We are particularly interested in the fraction of stars that lie outside of easily recognised galactic structures as a means of tracing the assembly history of dark matter haloes of various masses.
The student will use Spitzer and Herschel data of the Milky Way to identify and characterise the infrared darkness of all star-forming clouds.
The student will become expert in radiation transport and the underlying microphysics (emission and absorption processes for dust), and the statistical metrics used to compare observed sources with models and simulations.
The student will become expert in interstellar gas dynamics and the associated chemical and stellar dynamics.
The proposed project is to look at the further development of the astronomical software and to particularly consider its application to archaeological surveys.
This project spans both understanding the data and investigating different cosmological models with ACT and SO observations.
You will become expert in radiation transport and the underlying microphysics (emission and absorption processes for gas and dust), as well as learning to perform hydrodynamic simulations.
This research project aims at investigating dust, dynamics and elemental abundance of supernovae and supernova remnants in the Milky Way and nearby galaxies.

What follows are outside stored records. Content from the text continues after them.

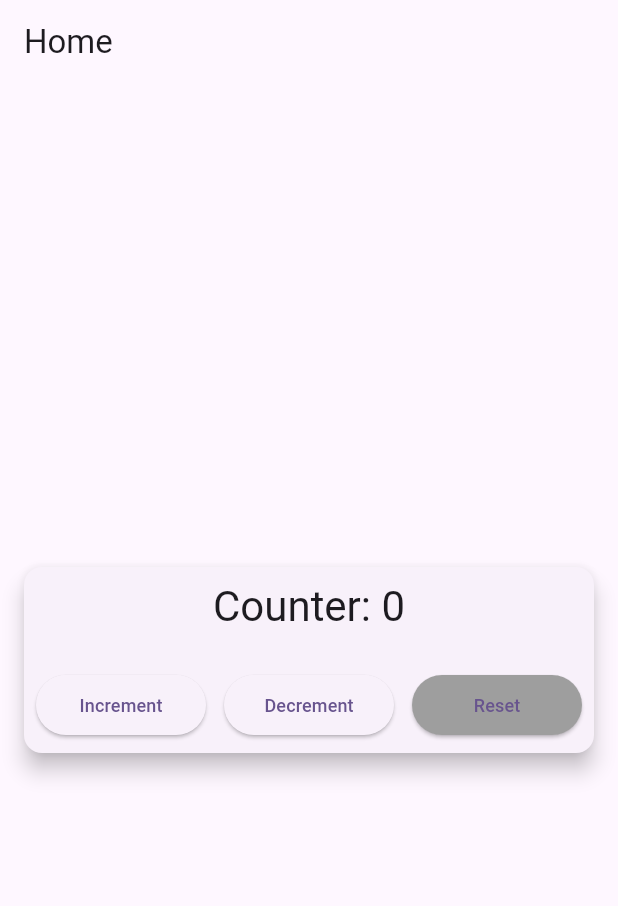
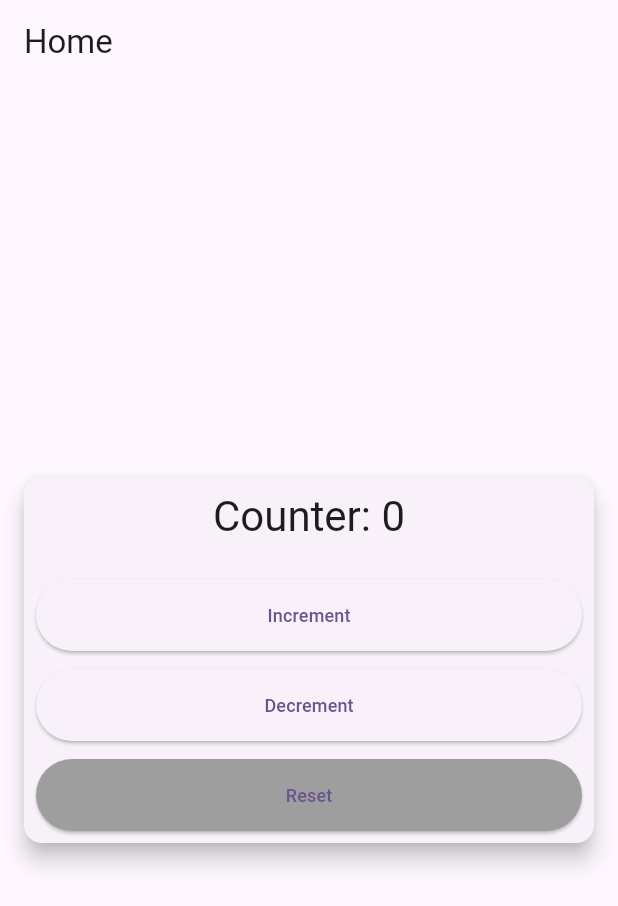
Before and after one commit to Kar44475/Bytelogik, a Flutter app: the HomePage screen opened by its route, on a phone screen of 412 x 824 dp. Shown: the top 906 px of the screen. Run offline on Flutter 3.47's test engine with Material 3 defaults, Android fonts, the phone set to English and light mode, and no system bars; our stand-ins replace flutter_riverpod, go_router, riverpod_annotation, sqflite; accounts and stored records are empty; generated files the repository leaves out were written again.

Commit message:
improved design on large screen phones

```diff
--- a/lib/features/home/view/pages/home_page.dart
+++ b/lib/features/home/view/pages/home_page.dart
@@ -1,7 +1,6 @@
 import 'package:bytelogik/features/home/viewmodel/home_veiwmodel.dart';
 import 'package:flutter/material.dart';
 import 'package:flutter_riverpod/flutter_riverpod.dart';
-
 
 class HomePage extends ConsumerWidget {
   const HomePage({super.key});
@@ -28,33 +27,48 @@ class HomePage extends ConsumerWidget {
                     style: Theme.of(context).textTheme.headlineMedium,
                   ),
                   const SizedBox(height: 24),
-                  Row(
-                    mainAxisAlignment: MainAxisAlignment.spaceBetween,
+                  Column(
+                    mainAxisAlignment: MainAxisAlignment.center,
                     children: [
-                      Expanded(
+                      SizedBox(
+                        width: double.infinity,
+                        height: 48,
                         child: ElevatedButton(
                           onPressed: () =>
                               ref.read(counterProvider.notifier).state++,
-                          child: const Text('Increment',style: TextStyle(fontSize: 12),),
+                          child: const Text(
+                            'Increment',
+                            style: TextStyle(fontSize: 12),
+                          ),
                         ),
                       ),
-                      const SizedBox(width: 12),
-                      Expanded(
+                      const SizedBox(height: 12),
+                      SizedBox(
+                        width: double.infinity,
+                        height: 48,
                         child: ElevatedButton(
                           onPressed: () =>
                               ref.read(counterProvider.notifier).state--,
-                          child: const Text('Decrement',style: TextStyle(fontSize: 12),),
+                          child: const Text(
+                            'Decrement',
+                            style: TextStyle(fontSize: 12),
+                          ),
                         ),
                       ),
-                      const SizedBox(width: 12),
-                      Expanded(
+                      const SizedBox(height: 12),
+                      SizedBox(
+                        width: double.infinity,
+                        height: 48,
                         child: ElevatedButton(
                           style: ElevatedButton.styleFrom(
                             backgroundColor: Colors.grey,
                           ),
                           onPressed: () =>
                               ref.read(counterProvider.notifier).state = 0,
-                          child: const Text('Reset',style: TextStyle(fontSize: 12),),
+                          child: const Text(
+                            'Reset',
+                            style: TextStyle(fontSize: 12),
+                          ),
                         ),
                       ),
                     ],
```
Also changed, not shown: lib/features/auth/view/pages/login_in.dart (+7 -2 lines), lib/features/auth/view/pages/sign_up.dart (+8 -1 lines).
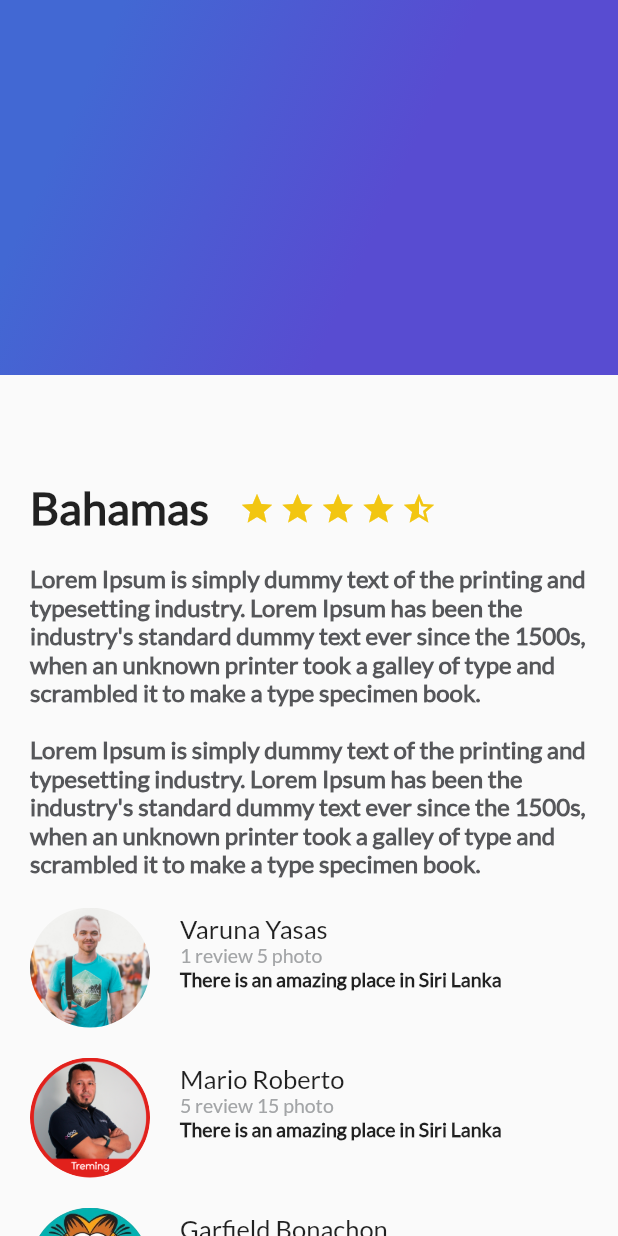
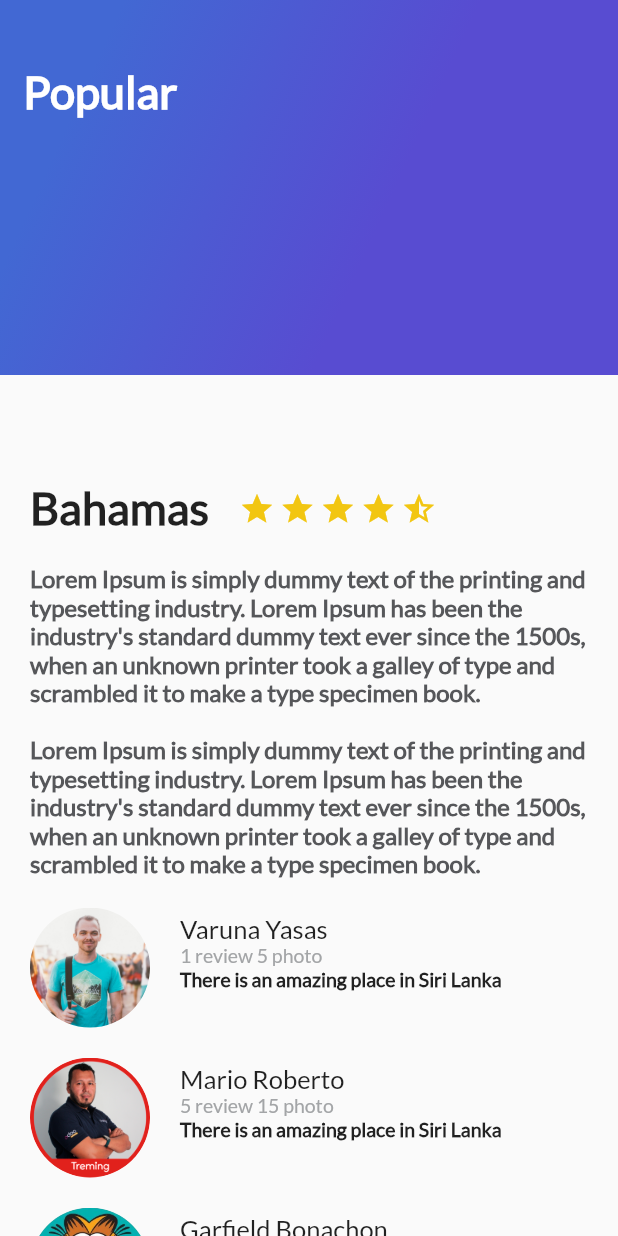
Before and after one commit to mrgomezsv/platzi_trips_app, a Flutter app: the screen it shows after launch, on a phone screen of 412 x 824 dp. Run offline on Flutter 3.47's test engine with Material 2 defaults, Android fonts, the phone set to English and light mode, and no system bars.

Commit message:
Se agregaron img a los assets y titulo a la pantalla principal en un string asi como se mejoro la barra de estado en android"

```diff
--- a/lib/gradient_back.dart
+++ b/lib/gradient_back.dart
@@ -1,6 +1,12 @@
 import 'package:flutter/material.dart';
 
 class GradientBack extends StatelessWidget {
+
+
+  String  title = "Popular";
+
+  GradientBack(this.title);
+
   @override
   Widget build(BuildContext context) {
     // TODO: implement build
@@ -18,6 +24,20 @@ class GradientBack extends StatelessWidget {
             tileMode: TileMode.clamp
         )
       ),
+
+      child: Text(
+        title,
+        style: const TextStyle(
+          color: Colors.white,
+          fontSize: 30.0,
+          fontFamily: "Lato",
+          fontWeight: FontWeight.bold
+        ),
+      ),
+
+      alignment: const Alignment(-0.9, -0.6),
+
+
     );
   }
 
--- a/lib/main.dart
+++ b/lib/main.dart
@@ -29,7 +29,7 @@ class MyApp extends StatelessWidget {
                 const ReviewList(),
               ],
             ),
-            GradientBack(),
+            GradientBack("Popular"),
           ],
         ),
       ),
--- a/pubspec.yaml
+++ b/pubspec.yaml
@@ -92,6 +92,12 @@ flutter:
     - assets/img/people.jpg
     - assets/img/mario.jpg
     - assets/img/garfield.jpg
+    - assets/img/beach.jpeg
+    - assets/img/beach_palm.jpeg
+    - assets/img/mountain.jpeg
+    - assets/img/mountain_stars.jpeg
+    - assets/img/river.jpeg
+    - assets/img/sunset.jpeg
 
   fonts:
     - family: Lato
```
Also changed, not shown: lib/card_image.dart (added, +10 -0 lines), assets/img/beach.jpeg (added), assets/img/beach_palm.jpeg (added), assets/img/mountain.jpeg (added), assets/img/mountain_stars.jpeg (added), assets/img/river.jpeg (added), assets/img/sunset.jpeg (added), 1 other file.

The aim of this project is to determine the dynamical importance of B fields in the process of cloud evolution/ star formation.
The aim of this project is to develop and refine the statistical distribution of fields of points and continuum maps algorithms.
This project will focus on developing analysis strategies to separate the primordial CMB B-mode signal from foreground contaminants and on constraining inflationary models from GW data.
This project would extend the use of WISH to cover robust single crystal analysis of diffuse scattering and weak Bragg peak data with in-situ measurements to extend our fundamental understanding of frustrated magnetic systems.